Segment Open
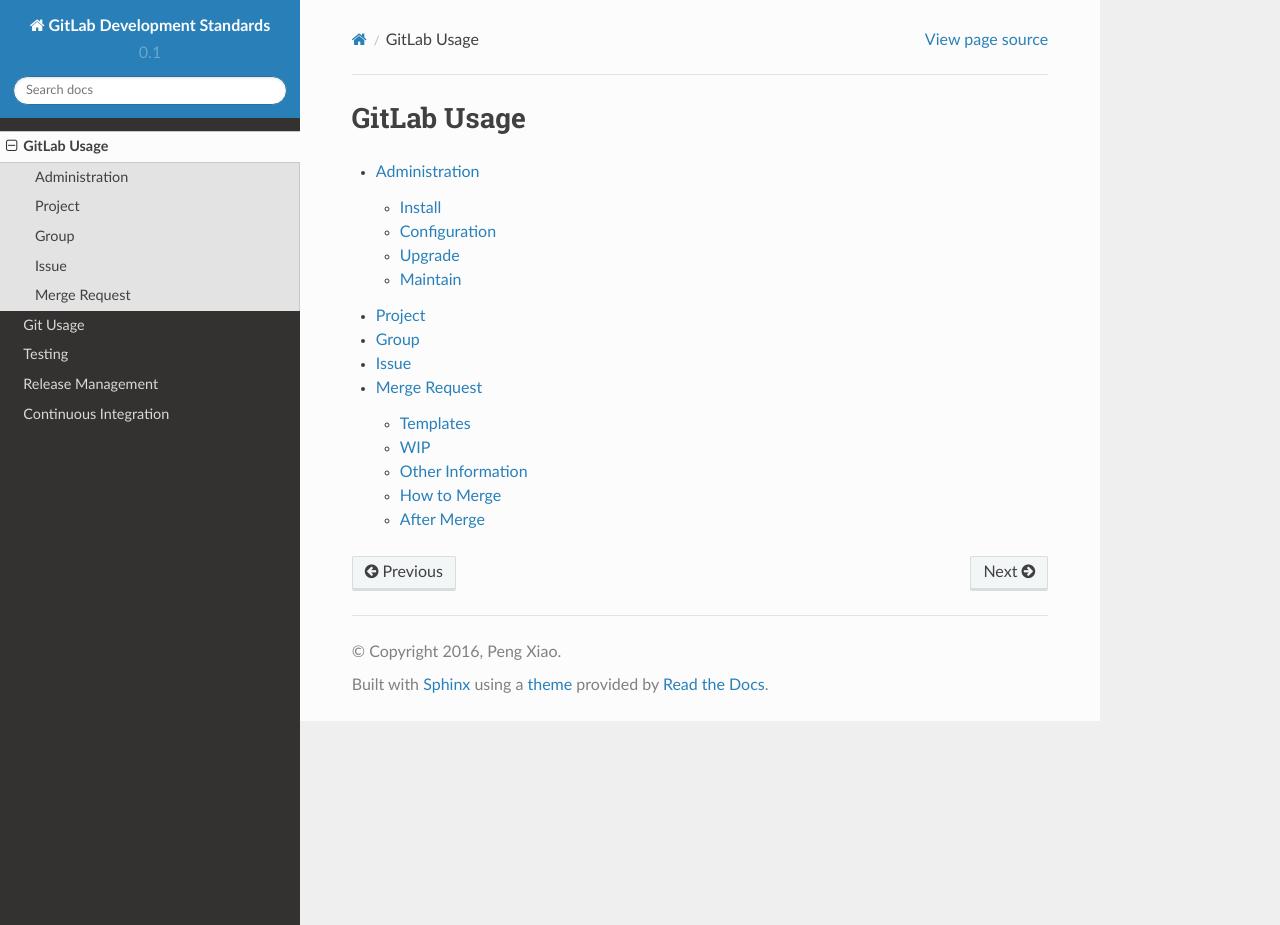
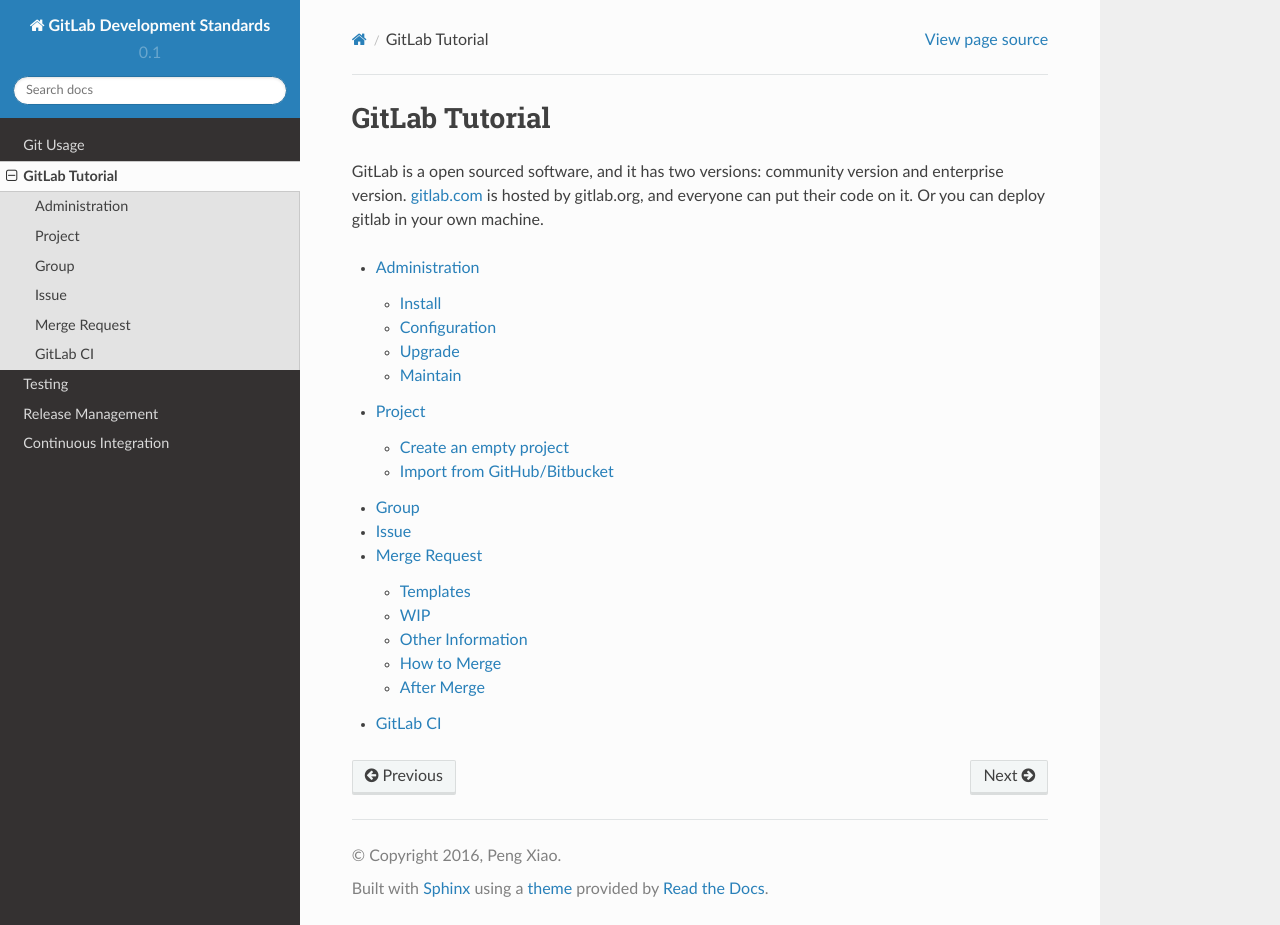
Before and after one commit to gitlabadm/devstandard, a Sphinx documentation site: the page built from doc/source/gitlab.rst, in a window 1280 px wide and 925 px high. Built offline with Sphinx 7.4.7 and the Read the Docs theme 2.0.0, drawn with Linux system fonts in a browser that asks for light colours.

Commit message:
add more doc
Signed-off-by: Peng Xiao <xiaoquwl@gmail.com>

```diff
--- a/doc/source/gitlab.rst
+++ b/doc/source/gitlab.rst
@@ -1,8 +1,9 @@
-GitLab Usage
-============
+GitLab Tutorial
+===============
 
-
-
+GitLab is a open sourced software, and it has two versions: community version and enterprise version.
+`gitlab.com <https://gitlab.com>`_ is hosted by gitlab.org, and everyone can put their code on it. Or you can
+deploy gitlab in your own machine.
 
 .. toctree::
    :maxdepth: 2
@@ -12,3 +13,4 @@
    gitlab/group
    gitlab/issue
    gitlab/mr
+   gitlab/ci
--- a/doc/source/gitlab/admin.rst
+++ b/doc/source/gitlab/admin.rst
@@ -1,7 +1,8 @@
 Administration
 ===============
 
-There is for GitLab Administrator. How to install/configure/upgrade/maintain GitLab.
+There is for GitLab Administrator. How to install/configure/upgrade/maintain GitLab. If you chose gitlab.com to host your source code, then
+you can ignore this secion.
 
 
 Install
--- /dev/null
+++ b/doc/source/gitlab/ci.rst
@@ -0,0 +1,2 @@
+GitLab CI
+==========
--- a/doc/source/gitlab/mr.rst
+++ b/doc/source/gitlab/mr.rst
@@ -62,8 +62,8 @@
 The merge request can be merged by assignee when:
 
 - The GitLab CI passed
-- After Code Review by a group of people
-- Check out the branch and pass the functional test
+- Code Review by a group of people, anyone can do code review.
+- Check out the branch and do the functional test if needed.
 - Other requirements
 
 
@@ -74,7 +74,7 @@
 
 - Remove source branch (optional)
 - Check related issues and make sure close them
-- Check master branch build status
+- Check master branch's build status
 - Others
 
 
--- a/doc/source/gitlab/project.rst
+++ b/doc/source/gitlab/project.rst
@@ -1,2 +1,13 @@
 Project
 ========
+
+Project is a git repository, and you can create or import your project from popular Git services.
+
+
+Create an empty project
+-----------------------
+
+
+
+Import from GitHub/Bitbucket
+-----------------------------
```
Also changed, not shown: doc/source/gitlab/group.rst (+7 -1 lines), doc/source/index.rst (+7 -3 lines), doc/source/gitlab/_static/group.png (added).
Segment Closed
- Exercise details: Write out the entries word for word. Skip the pictures.

- Response area:
Before and after one commit to gitlabadm/devstandard, a Sphinx documentation site: the page built from doc/source/gitlab.rst, in a window 1280 px wide and 925 px high. Built offline with Sphinx 7.4.7 and the Read the Docs theme 2.0.0, drawn with Linux system fonts in a browser that asks for light colours.

Commit message:
add more doc
Signed-off-by: Peng Xiao <xiaoquwl@gmail.com>

```diff
--- a/doc/source/gitlab.rst
+++ b/doc/source/gitlab.rst
@@ -1,8 +1,9 @@
-GitLab Usage
-============
+GitLab Tutorial
+===============
 
-
-
+GitLab is a open sourced software, and it has two versions: community version and enterprise version.
+`gitlab.com <https://gitlab.com>`_ is hosted by gitlab.org, and everyone can put their code on it. Or you can
+deploy gitlab in your own machine.
 
 .. toctree::
    :maxdepth: 2
@@ -12,3 +13,4 @@
    gitlab/group
    gitlab/issue
    gitlab/mr
+   gitlab/ci
--- a/doc/source/gitlab/admin.rst
+++ b/doc/source/gitlab/admin.rst
@@ -1,7 +1,8 @@
 Administration
 ===============
 
-There is for GitLab Administrator. How to install/configure/upgrade/maintain GitLab.
+There is for GitLab Administrator. How to install/configure/upgrade/maintain GitLab. If you chose gitlab.com to host your source code, then
+you can ignore this secion.
 
 
 Install
--- /dev/null
+++ b/doc/source/gitlab/ci.rst
@@ -0,0 +1,2 @@
+GitLab CI
+==========
--- a/doc/source/gitlab/mr.rst
+++ b/doc/source/gitlab/mr.rst
@@ -62,8 +62,8 @@
 The merge request can be merged by assignee when:
 
 - The GitLab CI passed
-- After Code Review by a group of people
-- Check out the branch and pass the functional test
+- Code Review by a group of people, anyone can do code review.
+- Check out the branch and do the functional test if needed.
 - Other requirements
 
 
@@ -74,7 +74,7 @@
 
 - Remove source branch (optional)
 - Check related issues and make sure close them
-- Check master branch build status
+- Check master branch's build status
 - Others
 
 
--- a/doc/source/gitlab/project.rst
+++ b/doc/source/gitlab/project.rst
@@ -1,2 +1,13 @@
 Project
 ========
+
+Project is a git repository, and you can create or import your project from popular Git services.
+
+
+Create an empty project
+-----------------------
+
+
+
+Import from GitHub/Bitbucket
+-----------------------------
```
Also changed, not shown: doc/source/gitlab/group.rst (+7 -1 lines), doc/source/index.rst (+7 -3 lines), doc/source/gitlab/_static/group.png (added).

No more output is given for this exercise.